The criticism came in a broad-based attack on Obama during a Sunday news program in which Cheney also disagreed with expanded White House involvement in the economy and denied that President Bush was responsible for the nation's financial ills. The White House did not comment.
Cheney has sharply questioned Obama before, but the latest attempt comes amid a chorus of Republican criticism that nonetheless has had little effect on Obama's popularity or his success in Congress.
Cheney contended that the key elements of the Bush administration's approach to terrorism were "absolutely essential" to what he described as its success in foiling subsequent plots after the Sept. 11, 2001, attacks. In particular, he said, it was crucial that the nation treat the fight against terrorism as a war rather than a law enforcement issue.
Since taking office, Obama has announced plans to eventually close the Guantanamo Bay, Cuba, detention facility; banned waterboarding, a simulated drowning technique used in interrogations; said he would require CIA interrogators to abide by rules in the Army Field Manual; and ordered the closure of secret intelligence interrogation sites.
"Now he is making some choices that, in my mind, will, in fact, raise the risk to the American people of another attack," Cheney said on CNN's "State of the Union."
Cheney said Obama was returning to the Clinton administration's approach of treating terrorism as a law enforcement matter rather than a "war." He warned that this would reduce the effectiveness of the U.S. response.
"They are very much giving up that center of attention and focus that's required," he said.
In addition, Cheney criticized the new administration's approach to business regulation and said Obama's plans to reform healthcare, energy and the environment constituted "one of the greatest expansions of federal control over the private economy, probably in the history of the republic."
He said he worried that the administration was using the economic crisis to justify an expansion of federal intervention.
Obama has said that he generally favors limited government but that he would take whatever steps are needed to ease the economic crisis.
Although he acknowledged that the economy Obama inherited was "difficult," Cheney said the Bush administration did not deserve the blame that Obama and other administration officials were directing its way. He called the downturn a "global problem" and argued that the Bush administration's effort to deal with a key ingredient -- the disarray in the government mortgage institutions Fannie Mae and Freddie Mac -- was blocked by Democratic committee chairmen in Congress.

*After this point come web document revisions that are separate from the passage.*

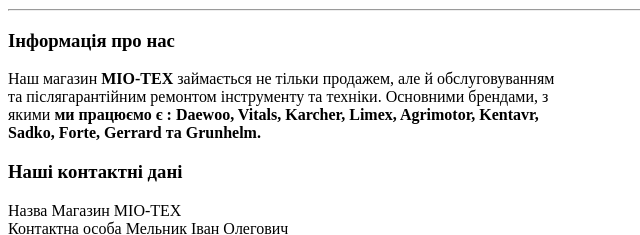
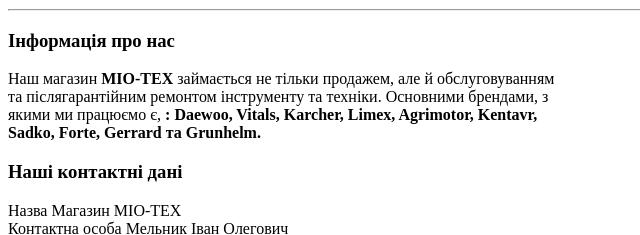
Before and after one commit to Oleg9444/mio-teh, a website: page index.html in a window 1280 px wide. Shown: the part 470-705 px from the top of the page, 0-640 px from the left. Drawn offline with Linux system fonts and the light colour scheme.

Commit message:
Update index.html

```diff
--- a/index.html
+++ b/index.html
@@ -63,9 +63,9 @@
       обслуговуванням<br />
       та післягарантійним ремонтом інструменту та техніки. Основними брендами,
       з<br />
-      якими
+      якими ми працюємо є,
       <strong
-        >ми працюємо є : Daewoo, Vitals, Karcher, Limex, Agrimotor, Kentavr,<br />
+        > : Daewoo, Vitals, Karcher, Limex, Agrimotor, Kentavr,<br />
         Sadko, Forte, Gerrard та Grunhelm.</strong
       >
     </p>
```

The accusation represents a frequent Republican explanation for the financial crisis, although economic experts have described the reasons as more numerous and complex than the problems at the two government-backed mortgage giants.
Cheney said he was satisfied with Obama's plans to gradually withdraw U.S. combat troops from Iraq. He said Obama appeared to be heeding the advice of Army Gen. Raymond T. Odierno, the senior military commander in Iraq, and had "modified" the plans for a rapid drawdown that he had laid out in the campaign.

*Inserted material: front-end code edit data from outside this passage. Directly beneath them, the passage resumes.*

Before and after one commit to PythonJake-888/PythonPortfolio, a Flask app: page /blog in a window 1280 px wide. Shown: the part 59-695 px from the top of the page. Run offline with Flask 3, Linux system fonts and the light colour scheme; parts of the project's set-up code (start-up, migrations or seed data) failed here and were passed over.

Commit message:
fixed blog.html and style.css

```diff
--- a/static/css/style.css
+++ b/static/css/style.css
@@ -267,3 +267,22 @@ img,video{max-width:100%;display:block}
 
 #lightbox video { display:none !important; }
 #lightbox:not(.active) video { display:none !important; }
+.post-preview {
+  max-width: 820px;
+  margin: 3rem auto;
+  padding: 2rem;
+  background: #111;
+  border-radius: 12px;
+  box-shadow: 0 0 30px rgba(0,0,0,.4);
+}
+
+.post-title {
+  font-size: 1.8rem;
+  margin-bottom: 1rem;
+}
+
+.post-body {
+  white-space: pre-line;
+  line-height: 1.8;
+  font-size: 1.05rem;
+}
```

Cheney declined to describe his confrontation with Bush in the final days of the administration over Bush's unwillingness to pardon former Cheney Chief of Staff I. Lewis "Scooter" Libby.
Libby was convicted of perjury and obstructing justice in the Valerie Plame-CIA leak investigation. Bush did, however, commute Libby's 30-month prison term nearly a month after the sentencing in 2007.
But Cheney said he might reveal details in the memoir he plans to write about his decades in government.
"No, Rush is a good friend," he said. "I love him. I think he does great work and has for years."
A succession of Republicans, including new National Committee Chairman Michael S. Steele, has criticized Limbaugh, then apologized amid a conservative backlash.
Limbaugh says he wants Obama to fail and has challenged the president to a debate on his radio show.
"I'd pay to see that," Cheney said.